Problem requirements — Without carrying over a single picture, write out the records below exactly.

══ Entries provided

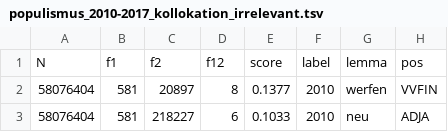
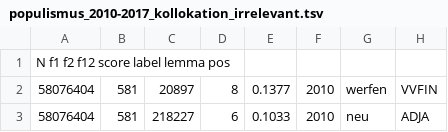
Before and after one commit to krugbuild/crowds-sources-manipulation, a TSV file: 05_Abgleich_Auswertung/populismus_2010-2017_kollokation_irrelevant.tsv, drawn as a sheet; only a part is shown.

Commit message:
Update populismus_2010-2017_kollokation_irrelevant.tsv

```diff
--- a/05_Abgleich_Auswertung/populismus_2010-2017_kollokation_irrelevant.tsv
+++ b/05_Abgleich_Auswertung/populismus_2010-2017_kollokation_irrelevant.tsv
@@ -1,2 +1,2 @@
-N	f1	f2	f12	score	label	lemma	pos	
+N f1  f2  f12 score label lemma pos	
 58076404	581	20897	8	0.1377	2010	werfen	VVFIN	
```
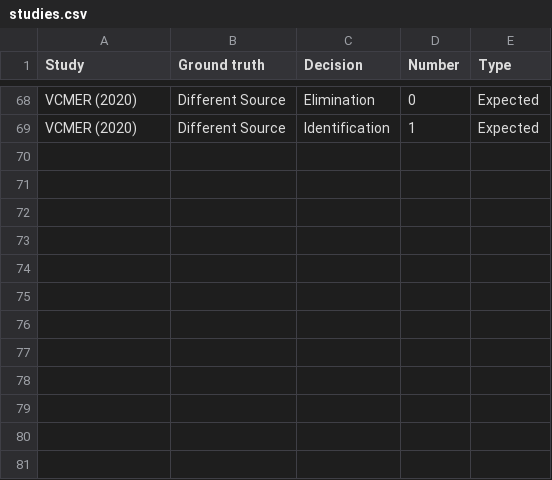
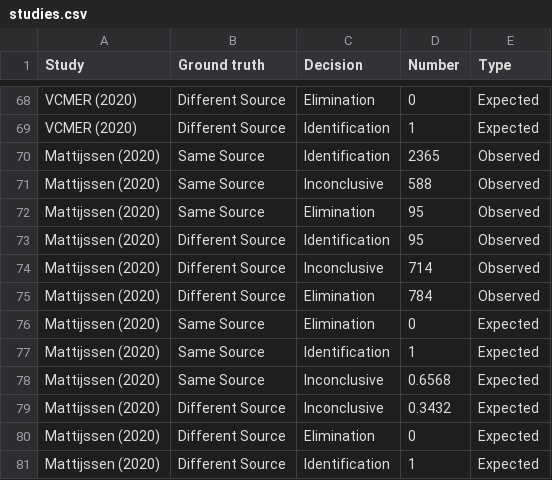
Before and after one commit to heike/inconclusives, a CSV file: data/studies.csv, drawn as a sheet; only a part is shown, gaps mark what is left out; the diff names each change by its address in the sheet, - before the commit and + after, or states it on an @@ line.

Commit message:
Add Mattijssen

```diff
--- a/data/studies.csv
+++ b/data/studies.csv
+row 70: Mattijssen (2020) | Same Source | Identification | 2365 | Observed
+row 71: Mattijssen (2020) | Same Source | Inconclusive | 588 | Observed
+row 72: Mattijssen (2020) | Same Source | Elimination | 95 | Observed
+row 73: Mattijssen (2020) | Different Source | Identification | 95 | Observed
+row 74: Mattijssen (2020) | Different Source | Inconclusive | 714 | Observed
+row 75: Mattijssen (2020) | Different Source | Elimination | 784 | Observed
+row 76: Mattijssen (2020) | Same Source | Elimination | 0 | Expected
+row 77: Mattijssen (2020) | Same Source | Identification | 1 | Expected
+row 78: Mattijssen (2020) | Same Source | Inconclusive | 0.6568 | Expected
+row 79: Mattijssen (2020) | Different Source | Inconclusive | 0.3432 | Expected
+row 80: Mattijssen (2020) | Different Source | Elimination | 0 | Expected
+row 81: Mattijssen (2020) | Different Source | Identification | 1 | Expected
```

════

Exercise response —
Before and after one commit to krugbuild/crowds-sources-manipulation, a TSV file: 05_Abgleich_Auswertung/populismus_2010-2017_kollokation_irrelevant.tsv, drawn as a sheet; only a part is shown.

Commit message:
Update populismus_2010-2017_kollokation_irrelevant.tsv

```diff
--- a/05_Abgleich_Auswertung/populismus_2010-2017_kollokation_irrelevant.tsv
+++ b/05_Abgleich_Auswertung/populismus_2010-2017_kollokation_irrelevant.tsv
@@ -1,2 +1,2 @@
-N	f1	f2	f12	score	label	lemma	pos	
+N f1  f2  f12 score label lemma pos	
 58076404	581	20897	8	0.1377	2010	werfen	VVFIN	
```
Before and after one commit to heike/inconclusives, a CSV file: data/studies.csv, drawn as a sheet; only a part is shown, gaps mark what is left out; the diff names each change by its address in the sheet, - before the commit and + after, or states it on an @@ line.

Commit message:
Add Mattijssen

```diff
--- a/data/studies.csv
+++ b/data/studies.csv
+row 70: Mattijssen (2020) | Same Source | Identification | 2365 | Observed
+row 71: Mattijssen (2020) | Same Source | Inconclusive | 588 | Observed
+row 72: Mattijssen (2020) | Same Source | Elimination | 95 | Observed
+row 73: Mattijssen (2020) | Different Source | Identification | 95 | Observed
+row 74: Mattijssen (2020) | Different Source | Inconclusive | 714 | Observed
+row 75: Mattijssen (2020) | Different Source | Elimination | 784 | Observed
+row 76: Mattijssen (2020) | Same Source | Elimination | 0 | Expected
+row 77: Mattijssen (2020) | Same Source | Identification | 1 | Expected
+row 78: Mattijssen (2020) | Same Source | Inconclusive | 0.6568 | Expected
+row 79: Mattijssen (2020) | Different Source | Inconclusive | 0.3432 | Expected
+row 80: Mattijssen (2020) | Different Source | Elimination | 0 | Expected
+row 81: Mattijssen (2020) | Different Source | Identification | 1 | Expected
```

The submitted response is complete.